Asian millionaires are leaving behind wealth managers and others who seek to handle their funds for them as instead they take the reins themselves. They’ve lost confidence in not just private banks but also investment products amid low returns since the market woes of 2008, and instead would rather rely on their own acumen to keep and grow their money.
So said a Bloomberg report on Wednesday, which said that money managers at banks in Asia only had control over 4% of client funds. That, according to a Boston Consulting Group report in June, was down from 7% in 2006. Europe, on the other hand, relies on money managers to handle 23% of its wealth, up from 18% in 2006.
Report co-author Peter Damisch, a Zurich-based BCG partner and managing director, was quoted saying about the decline, “Asia’s wealthy lost a lot of trust in their private banks and private bankers during the 2008 financial crisis.”
That’s bad news for large wealth management firms that have expanded in Asia even as the wealthy are pulling away from them. Profits are down on a steadily falling pool of assets under management just as companies have spent considerable funds in an effort to attract larger clients and more AUM.
For HSBC Holdings, it has translated to lower earnings in 2011 than it had in 2007, despite the fact that its private bank managed 25% more assets in the Asia-Pacific region in 2011 than it did in 2007. Its annual reports have revealed that the private bank’s net operating income for local operations in 2007 was $748 million on $26.7 billion in assets. However, in 2011, its net operating income for local operations dropped despite a rise in AUM to $33.5 billion, coming in at only $712 million.
So HSBC’s private bank took in 25% less in 2011, excluding expenses, than it did in 2007, for earnings of $2.10 for every $100 in assets that it managed in the region.
Akbar Shah, head of Southeast Asia and Australia for Citigroup’s private-banking unit, said in the report that the Asia-Pacific region’s accumulation of wealth is one reason the high net worth want to control their own funds.
He was quoted saying, “The culture of Asia is such that clients are far more hands-on. Many of them have made a lot of money in the real estate markets in Asia, and these are hands-on markets,” he added. “Nobody can tell you—you need a feel for it.”
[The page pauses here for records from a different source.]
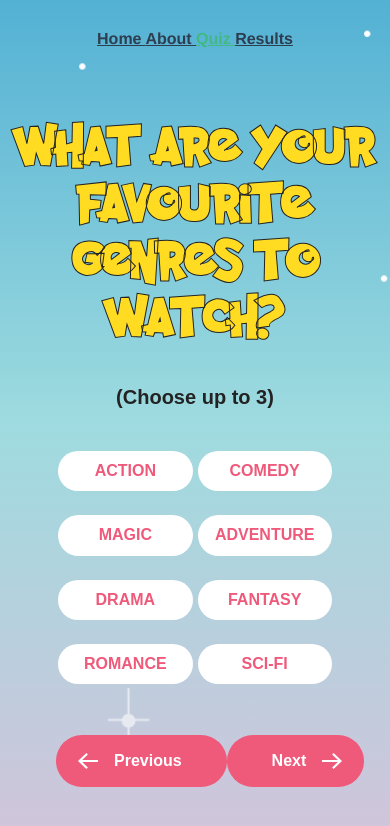
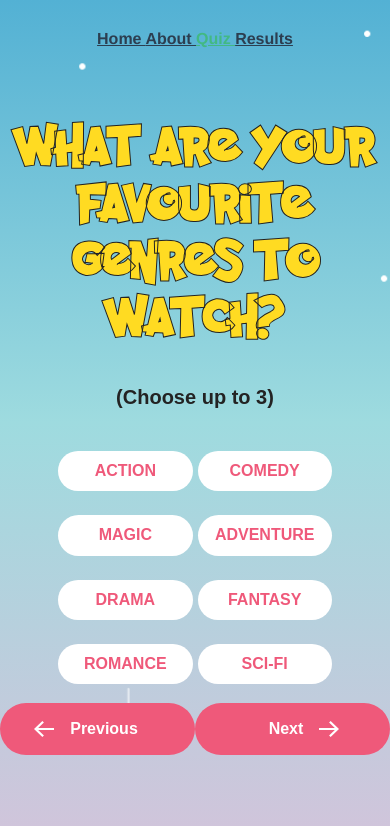
Before and after one commit to builtbybea/breakable-toy, a Vue app: page /quiz/1 in a window 390 px wide. Shown: the top 826 px of the page. Built offline with nearby package versions, Linux system fonts and the light colour scheme.

Commit message:
add responsive layout to pagination

```diff
--- a/src/assets/scss/components/_pagination.scss
+++ b/src/assets/scss/components/_pagination.scss
@@ -1,6 +1,13 @@
 .pagination {
     display: flex;
+    justify-content: space-evenly;
+
+}
+
+@include min-width(bp(s)) {
+.pagination {
     justify-content: space-between;
     margin: 0 1.5rem;
     padding: 2rem;
 }
+}
```
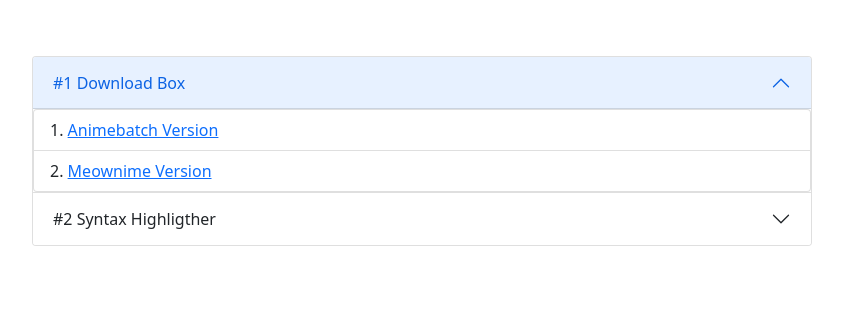
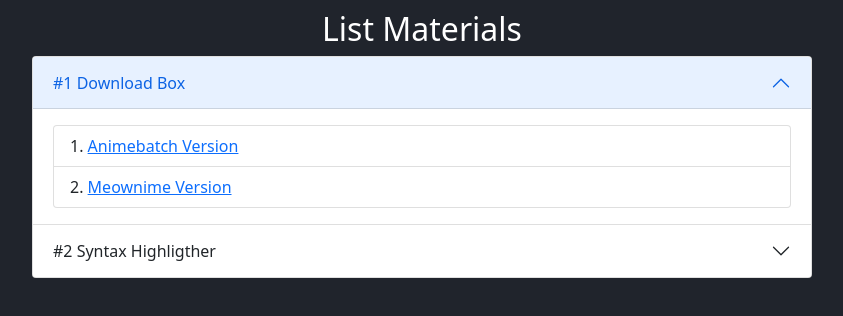
Before and after one commit to siwaluh/TemplateMaterials, a plain HTML site: page index.html in a window 1280 px wide. Shown: the whole page, without its empty margins (218-1061 px from the left). Drawn offline with Linux system fonts and the light colour scheme.

Commit message:
Update index.html

```diff
--- a/index.html
+++ b/index.html
@@ -1,5 +1,5 @@
 <!DOCTYPE html>
-<html lang='en'>
+<html lang='en' data-tema='dark'>
 <head>
   <meta charset='UTF-8'>
   <meta name='viewport' content='width=device-width, initial-scale=1.0'>
@@ -8,7 +8,7 @@
   <link rel='stylesheet' href='./assets/css/style.css'>
 </head>
 <body class='align'>
-  <h2 style='color: white;'>List Materials</h2>
+  <h2 class='tx-center'>List Materials</h2>
   <div class="accordion" id="accordionExample">
     <div class="accordion-item">
       <h2 class="accordion-header" id="headingOne">
@@ -17,10 +17,12 @@
         </button>
       </h2>
       <div id="collapseOne" class="accordion-collapse collapse show" aria-labelledby="headingOne" data-bs-parent="#accordionExample">
-        <ul class="list-group list-group-numbered">
-          <li class="list-group-item"><a href='./DownloadBox/animebatch_version/' target='_blank'>Animebatch Version</a></li>
-          <li class="list-group-item"><a href='./DownloadBox/meownime_version/' target='_blank'>Meownime Version</a></li>
-        </ul>
+        <div class='accordion-body'>
+          <ul class="list-group list-group-numbered">
+            <li class="list-group-item"><a href='./DownloadBox/animebatch_version/' target='_blank'>Animebatch Version</a></li>
+            <li class="list-group-item"><a href='./DownloadBox/meownime_version/' target='_blank'>Meownime Version</a></li>
+          </ul>
+        </div>
       </div>
     </div>
     <div class="accordion-item">
```
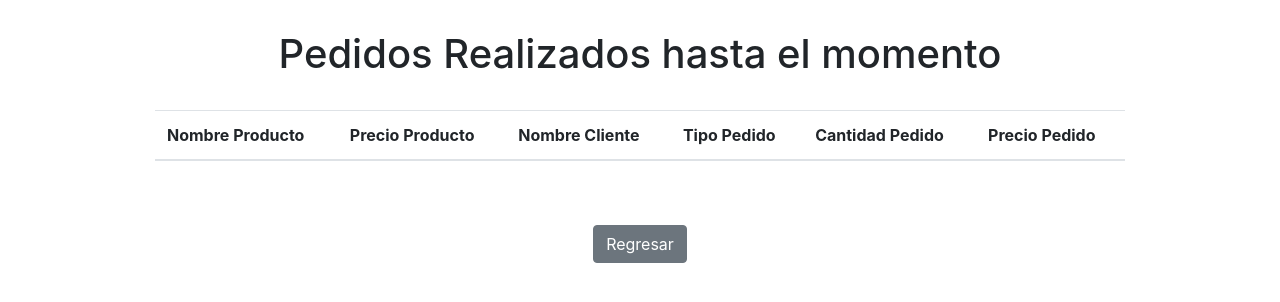
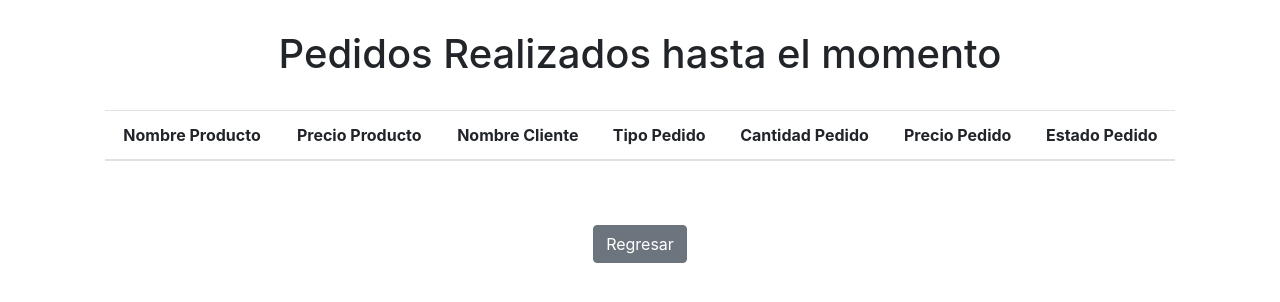
Before and after one commit to jorgeSalazar19/the_order, a Django app: page /productos/lista_pedidos in a window 1280 px wide. Shown: the part 56-358 px from the top of the page. Run offline with Django 3.2, Linux system fonts and the light colour scheme; data that the repository does not hold is empty; some libraries are stand-ins or nearby versions.

Commit message:
add changes

```diff
--- a/productos_app/models.py
+++ b/productos_app/models.py
@@ -16,6 +16,7 @@ class Pedido(models.Model):
 	observacion = models.CharField(max_length=200)
 	tipo = models.CharField(max_length=50)
 	precio = models.BigIntegerField(default=0)
+	estado_pedido = models.CharField(max_length=50, default=None)
 
 	def __str__(self):
 		return "Pedido: " + self.tipo
--- a/productos_app/views.py
+++ b/productos_app/views.py
@@ -43,7 +43,7 @@ def RealizarPedido(request, id_producto):
         tipo = request.POST.get('tipo')
         observaciones = request.POST.get('observaciones')
         nombre = request.POST.get('nombre_cliente')
-        pedido = Pedido(producto_id=id_producto,nombre_cliente=nombre, cantidad=cantidad , tipo=tipo, observacion=observaciones, precio=(int(producto.precio) * int(cantidad)))
+        pedido = Pedido(producto_id=id_producto,nombre_cliente=nombre, cantidad=cantidad , tipo=tipo, observacion=observaciones, precio=(int(producto.precio) * int(cantidad)) , estado_pedido='En espera')
         pedido.save()
         ctx = {
         'flag': flag_done,
--- a/templates/productos_app/pedidos.html
+++ b/templates/productos_app/pedidos.html
@@ -8,10 +8,10 @@
 
 
 	{% block contenido %}
-		<div class="container" style="width: 1000px" align="center">
+		<div class="container" style="width: 1100px" align="center">
 			<h1 align="center" style="padding-top: 30px">Pedidos Realizados hasta el momento</h1><br>
 			<table class="table" width="900px">
-			  <thead>
+			  <thead align="center">
 			    <tr>
 			      <th scope="col">Nombre Producto</th>
 			      <th scope="col">Precio Producto</th>
@@ -19,9 +19,10 @@
 			      <th scope="col">Tipo Pedido</th>
 			      <th scope="col">Cantidad Pedido</th>
 			      <th scope="col">Precio Pedido</th>
+			      <th scope="col">Estado Pedido</th>
 			    </tr>
 			  </thead>
-			  <tbody>
+			  <tbody align="center">
 			  {% for pedido in pedidos  %}
 			  	<tr>
 			      <td>{{pedido.producto.nombre}}</td>
@@ -30,6 +31,7 @@
 			      <td>{{pedido.tipo}}</td>
 			      <td>{{pedido.cantidad}}</td>
 			      <td>{{pedido.precio}}</td>
+			      <td>{{pedido.estado_pedido}}</td>
 			    </tr>
 			  {% endfor %}
 			  </tbody>
--- a/templates/productos_app/visualizar_productos.html
+++ b/templates/productos_app/visualizar_productos.html
@@ -14,7 +14,7 @@
 				{% for producto in productos  %}
 					<div class="row">
 						<div class="col">
-							<a title="imagen_link" href="{% url 'Productos:descripcion' producto.id %}"><img src="{{producto.imagen.url}}" alt="imagen_link"></a>
+							<a title="imagen_link" href="{% url 'Productos:descripcion' producto.id %}"><img src="{{producto.imagen.url}}" alt="imagen_link" width="200" height="150"></a>
 						</div>
 						<div class="col text-left">
 							<h5 class="lead">Nombre: {{producto.nombre}}</h5>
@@ -22,11 +22,11 @@
 							<h5 class="lead">Precio por unidad: {{producto.precio}}</h5><br>
 							<a href="{% url 'Productos:pedido' producto.id %}" class="btn btn-primary">Realizar Pedido</a>
 						</div>
-					</div><br><br>
+					</div><br><br><br>
 				{% endfor %}
 		{% else %}
 			<h4 class="lead">No tienes productos para mostrar</h4>
 		{%endif%}
 		<a href="/" class="btn btn-secondary">Regresar</a><br><br>
-		</div>
+		</div><br><br>
 	{% endblock contenido %}
```
Also changed, not shown: templates/productos_app/pedido.html (+4 -4 lines), media/productos/empanadas.jpg (added), media/productos/hamburguesa.png (added), media/productos/perro.jpg (added), productos_app/migrations/0006_pedido_estado_pedido.py (added).
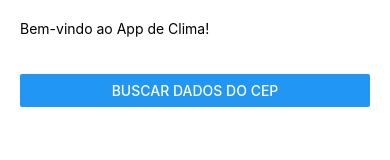
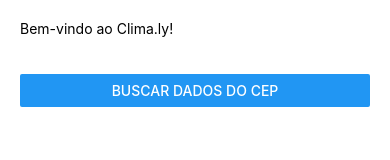
Before and after one commit to MarcoBarsotini/ClimaApp, a React Native app: screen /HomeScreen in a window 390 px wide. Shown: the top 160 px of the page. Built offline with nearby package versions, Linux system fonts and the light colour scheme.

Commit message:
some fixes

```diff
--- a/package.json
+++ b/package.json
@@ -13,6 +13,7 @@
     "@react-navigation/native": "^6.1.9",
     "@react-navigation/stack": "^6.3.20",
     "axios": "^1.6.2",
+    "date-fns": "^2.30.0",
     "expo": "~49.0.15",
     "expo-status-bar": "~1.6.0",
     "react": "18.2.0",
--- a/src/pages/Home/Home.js
+++ b/src/pages/Home/Home.js
@@ -3,6 +3,7 @@ import { View, Text, TextInput, Button, StyleSheet, StatusBar, FlatList } from '
 import axios from 'axios';
 import { getCEPData, getCityCode } from '../../helpers/cepService';
 import { getWeatherData } from '../../helpers/weatherService';
+import { format } from 'date-fns';
 
 const HomeScreen = () => {
   const [cep, setCEP] = useState('');
@@ -59,7 +60,7 @@ const HomeScreen = () => {
     <View style={styles.container}>
       <StatusBar backgroundColor="#080808" barStyle="light-content"/>
       <View style={{ padding: 20 }}>
-        <Text>Bem-vindo ao App de Clima!</Text>
+        <Text>Bem-vindo ao Clima.ly!</Text>
 
         <TextInput
           label="CEP"
@@ -94,7 +95,7 @@ const HomeScreen = () => {
               keyExtractor={(item) => item.data}
               renderItem={({ item }) => (
                 <View style={styles.weatherItem}>
-                  <Text>Data: {item.data}</Text>
+                  <Text>Data: {format(new Date(item.data), 'dd/MM/yyyy')}</Text>
                   <Text>Condição: {item.condicao_desc}</Text>
                   <Text>Máxima: {item.max}°C</Text>
                   <Text>Mínima: {item.min}°C</Text>
```
Also changed, not shown: 1 other file (tests, documents, lock files or other folders).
Another reason cited by Enrico Mattoli, who heads investment products and services for the richest clients of UBS AG’s Asia-Pacific wealth management unit, is the desire for high returns.
Many Asian millionaires are self-made; they are not the beneficiaries of a wealthy lineage. And after having grown their own fortunes, they have an appetite for aggressive growth, according to a March report by Standard Chartered and Scorpio Partnership—looking for annual returns of at least 12% over the next 10 years, according to the report’s survey results that spanned nine different Asian markets that included including China, India, Singapore and Hong Kong. Before the financial meltdown in 2008, private bankers’ Asian clients, according to Liew Nam Soon, a Singapore-based partner at Ernst & Young, were sold products with high fees and commissions attached. Among those products were derivatives with high returns as long as stock prices rose; once stocks fell, the derivatives sank.
Shah said that historically, Citigroup’s private bank’s annual returns have averaged between 8% and 12% since the mid-1980s, when adjusted for inflation. Neither Citigroup nor its competitors UBS and Credit Suisse provide private bank revenue according to geography.
Charles Bok, CEO of the Singapore unit of Reyl & Cie, a Swiss wealth manager, said in the report that banks are less profitable because HNW Asian clients negotiate with money managers to lower their fees. Since the private bankers advise multiple customers and are not solely responsible for client portfolios, the HNW have the upper hand in the negotiations. BCG estimates that ROA for private banks in Asia in 2011 was 65 basis points; in Europe private banks took in 73 basis points.
Millionaires look on wealth managers with reserve. Asian millionaire Easaw Thomas, who lives in Singapore and handles most of his own money, was quoted saying, “There is a disparity between banks’ income requirements and clients’ interest. My general impression, after many rounds of disappointing performance, is that private bankers cannot be your lifeline.”
Thomas, who has used private banks since the 1980s, “grew up with little money in the house but after making money in real estate, allows wealth managers to handle less than 10% of his fortune and does not give his bankers full discretion over what they do manage. “They are essentially like secretaries who help facilitate a trade that you may want to make,” he said in the report. “I want complete control.”
Another HNW Singaporean, Clinton Ang, manages nearly $80 million for himself and three siblings, and said after firing two bankers and cutting the amount of family money handled by professionals to under 5%. Three years ago he used money managers for 25%. He was quoted saying, “I am very open to private banks for their propositions, but I want them to be relevant. We felt we could do better ourselves.”
Ang also said that he asks bankers whether they themselves have invested in the products they recommend, adding, “They need to be joint stakeholders. Otherwise it’ll be like selling me a vitamin that you don’t take yourself.”